→ EXERCISE INSTRUCTIONS: Across the entries below, work out how many lines contain "float". Please give the number only.

Web document revisions
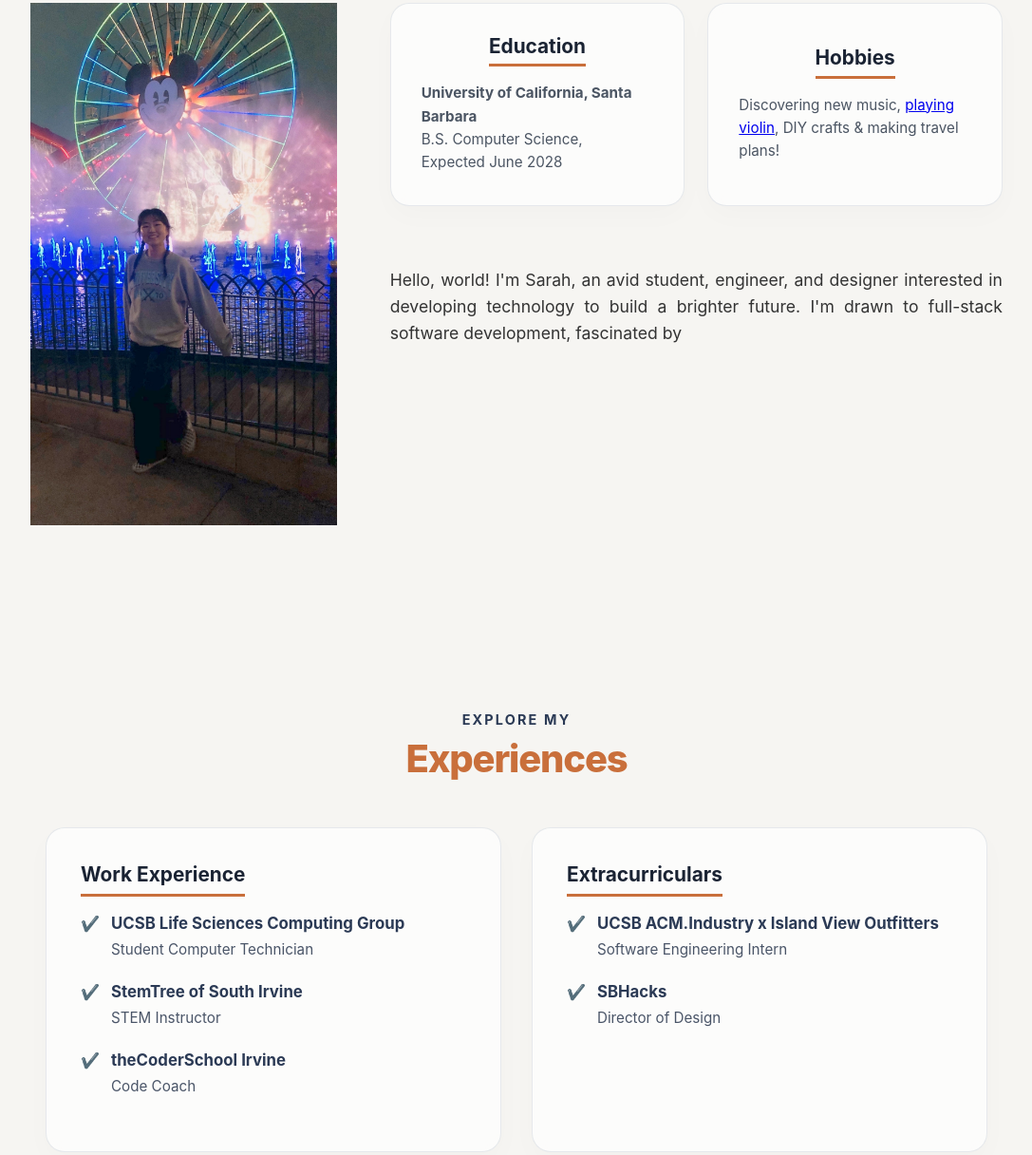
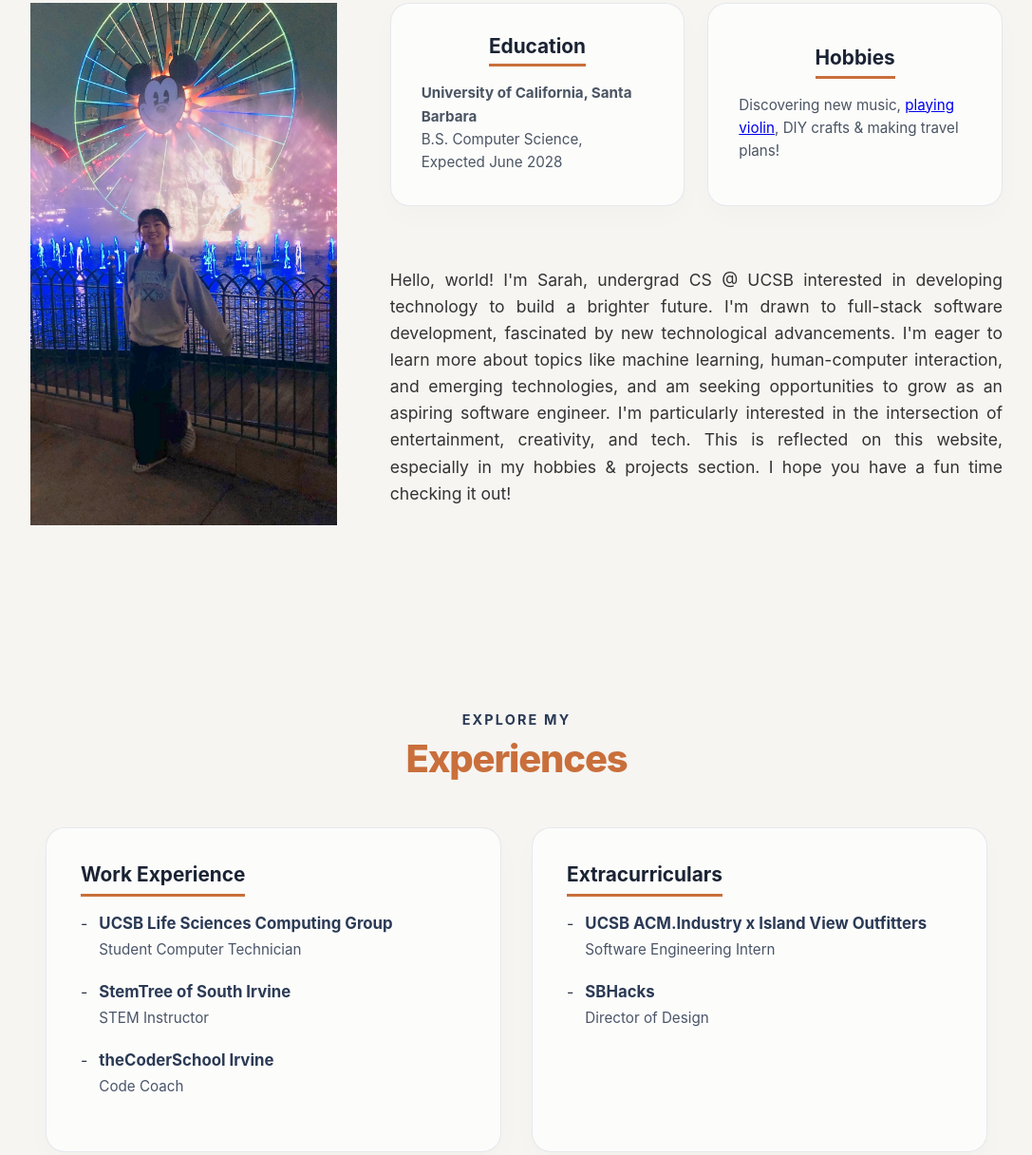
Before and after one commit to srxsyd/personal-website, a website built with Vite: page index.html in a window 1280 px wide. Shown: the part 999-2215 px from the top of the page at 95% size, without its empty margins (96-1183 px from the left). Built offline with nearby package versions, Linux system fonts and the light colour scheme.

Commit message:
minor edits to content of website

```diff
--- a/index.html
+++ b/index.html
@@ -62,8 +62,13 @@
                     </div>
                 </div>
                 <div class="about-bio">
-                    <p>Hello, world! I'm Sarah, an avid student, engineer, and designer interested in developing technology to build
-                        a brighter future. I'm drawn to full-stack software development, fascinated by </p>
+                    <p>Hello, world! I'm Sarah, undergrad CS @ UCSB interested in developing technology to build
+                        a brighter future. I'm drawn to full-stack software development, fascinated by new technological advancements.
+                        I'm eager to learn more about topics like machine learning, human-computer interaction, and emerging technologies, and
+                        am seeking opportunities to grow as an aspiring software engineer.
+
+                        I'm particularly interested in the intersection of entertainment, creativity, and tech. This is reflected on this
+                        website, especially in my hobbies & projects section. I hope you have a fun time checking it out! </p>
                 </div>
             </div>
 
@@ -77,15 +82,15 @@
         <div class="experience-master-grid">
             <div class="exp-card">
                 <h3>Work Experience</h3>
-                <div class="exp-item">✔️ <div><h4>UCSB Life Sciences Computing Group</h4><p>Student Computer Technician</p></div></div>
-                <div class="exp-item">✔️ <div><h4>StemTree of South Irvine</h4><p>STEM Instructor</p></div></div>
-                <div class="exp-item">✔️ <div><h4>theCoderSchool Irvine</h4><p>Code Coach</p></div></div>
+                <div class="exp-item">- <div><h4>UCSB Life Sciences Computing Group</h4><p>Student Computer Technician</p></div></div>
+                <div class="exp-item">- <div><h4>StemTree of South Irvine</h4><p>STEM Instructor</p></div></div>
+                <div class="exp-item">- <div><h4>theCoderSchool Irvine</h4><p>Code Coach</p></div></div>
             </div>
 
             <div class="exp-card">
                 <h3>Extracurriculars</h3>
-                <div class="exp-item">✔️ <div><h4>UCSB ACM.Industry x Island View Outfitters</h4><p>Software Engineering Intern</p></div></div>
-                <div class="exp-item">✔️ <div><h4>SBHacks</h4><p>Director of Design</p></div></div>
+                <div class="exp-item">- <div><h4>UCSB ACM.Industry x Island View Outfitters</h4><p>Software Engineering Intern</p></div></div>
+                <div class="exp-item">- <div><h4>SBHacks</h4><p>Director of Design</p></div></div>
             </div>
 
             <div class="exp-card">
@@ -179,7 +184,7 @@
         <h2 class="section-title">Contact</h2>
         <div class="contact-card">
             <div class="contact-info"><a href="mailto:your-email@gmail.com">hongsarah012@gmail.com</a></div>
-            <div class="contact-info"><a href="#">LinkedIn</a></div>
+            <div class="contact-info"><a href="https://www.linkedin.com/in/s-arahhong/">LinkedIn</a></div>
         </div>
     </section>
 
```
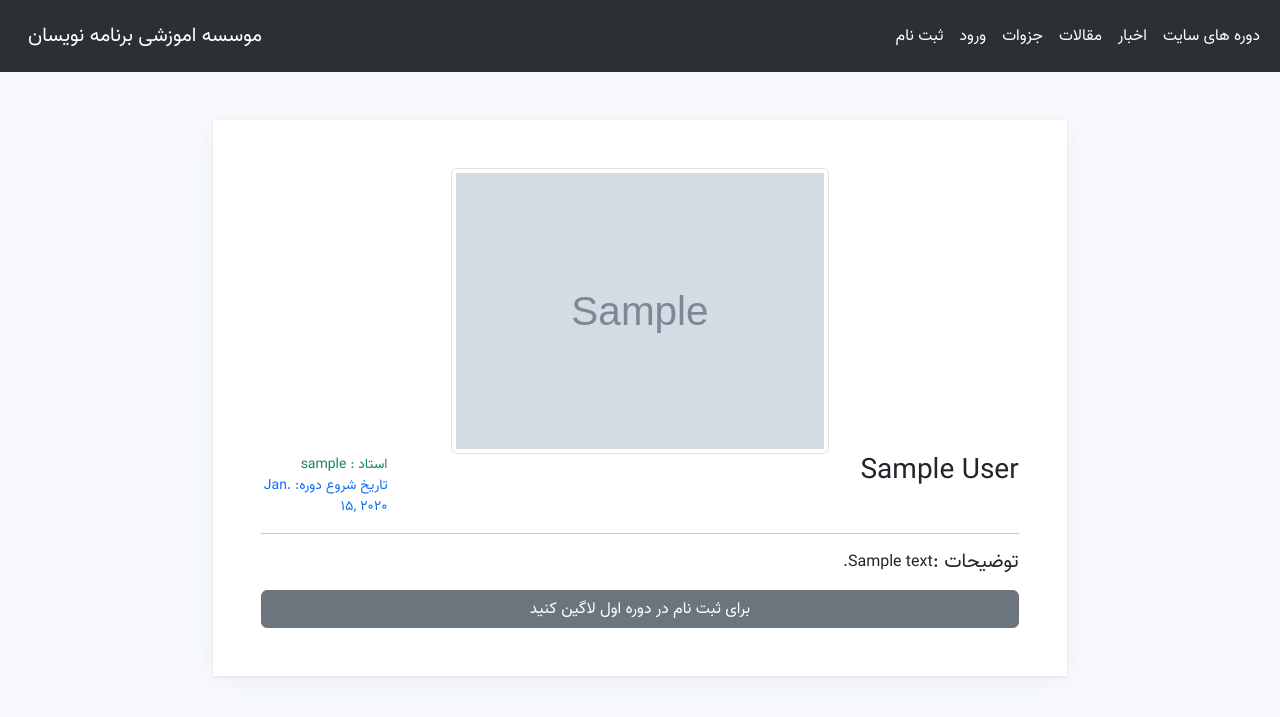
After one commit to PooyaRezaee/institute, a Django app: page /course/1/ in a window 1280 px wide. The commit adds this page. Shown: the top 717 px of the page. Run offline with Django 4.2, Linux system fonts and the light colour scheme; tables that the repository leaves empty hold one stand-in row (values such as "Sample post"); grey boxes marked "Sample" are stand-in pictures.

Commit message:
Added View Detail Course

```diff
--- a/home/templates/home/detail_article.html
+++ b/home/templates/home/detail_article.html
@@ -11,5 +11,5 @@
         <div class="clearfix"></div>
         <hr>
         <p>{{article.body | linebreaks }}</p>
-    </div?>
+    </div>
 {% endblock body  %}
--- /dev/null
+++ b/home/templates/home/detail_course.html
@@ -0,0 +1,27 @@
+{% extends 'base.html' %}
+
+{% block body %}
+    <div class="col-8 m-auto mt-5 box-content p-5" dir='rtl'>
+        <img class="img-thumbnail w-50 d-block mx-auto" src="{{ course.thumbnail.url }}">
+        <h3 class='float-start col-10'>{{ course.name }}</h3>
+
+        <div class='float-end col-2 d-flex flex-column justify-content-around '>
+            <small class="text-success">استاد : {{ course.teacher }}</small>
+            <small class="text-primary">تاریخ شروع دوره: {{ course.start | date }}</small>
+        </div>
+        <div class="clearfix"></div>
+        <hr>
+        <h5 class="float-start">توضیحات : </h5>
+        <p> {{course.description | linebreaks }} </p>
+
+        {% if request.user.is_authenticated %}
+            {% if not request.user.teacher %}
+                <a href="#" class="btn btn-primary w-100">ثبت نام در دوره</a>
+            {% endif %}
+        {% else %}
+        <a href="{% url 'accounts:login' %}" class="btn btn-secondary w-100">برای ثبت نام در دوره اول لاگین کنید</a>
+        {% endif %}
+
+
+    </div>
+{% endblock body  %}
--- a/home/templates/home/list_course.html
+++ b/home/templates/home/list_course.html
@@ -5,7 +5,7 @@
     {% for course in all_courses %}
     <div class='custom-shadow p-3 radius col-3 mx-auto my-2'>
         <img class="img-thumbnail w-100 h-75" src="{{ course.thumbnail.url }}">
-        <h3><a href="" class="link">{{course.name}}</a></h3>
+        <h3><a href="{% url 'home:detail-course' course.pk %}" class="link">{{course.name}}</a></h3>
         <hr>
         <small class="float-start text-primary">تاریخ شروع : {{course.start | date}}</small>
         <small class="float-end text-success">استاد دوره : {{course.teacher}}</small>
--- a/home/urls.py
+++ b/home/urls.py
@@ -1,5 +1,5 @@
 from django.urls import path
-from .views import Index,DetailNewsView,NewsListView,DetailArticleView,ArticleListView,HandoutListView,CourseListView
+from .views import Index,DetailNewsView,NewsListView,DetailArticleView,ArticleListView,HandoutListView,CourseListView,DetailCourseView
 
 app_name = 'home'
 
@@ -11,4 +11,5 @@ urlpatterns = [
     path("article/", ArticleListView.as_view(), name="list-article"),
     path("handout/", HandoutListView.as_view(), name="list-handout"),
     path("course/", CourseListView.as_view(), name="list-course"),
+    path("course/<int:pk>/", DetailCourseView.as_view(), name="detail-course"),
 ]
--- a/home/views.py
+++ b/home/views.py
@@ -46,3 +46,8 @@ class CourseListView(ListView):
     template_name = 'home/list_course.html'
     model = Course
     context_object_name = 'all_courses'
+
+class DetailCourseView(DetailView):
+    template_name = 'home/detail_course.html'
+    model = Course
+    context_object_name = 'course'
```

→ EXERCISE OUTPUT: 5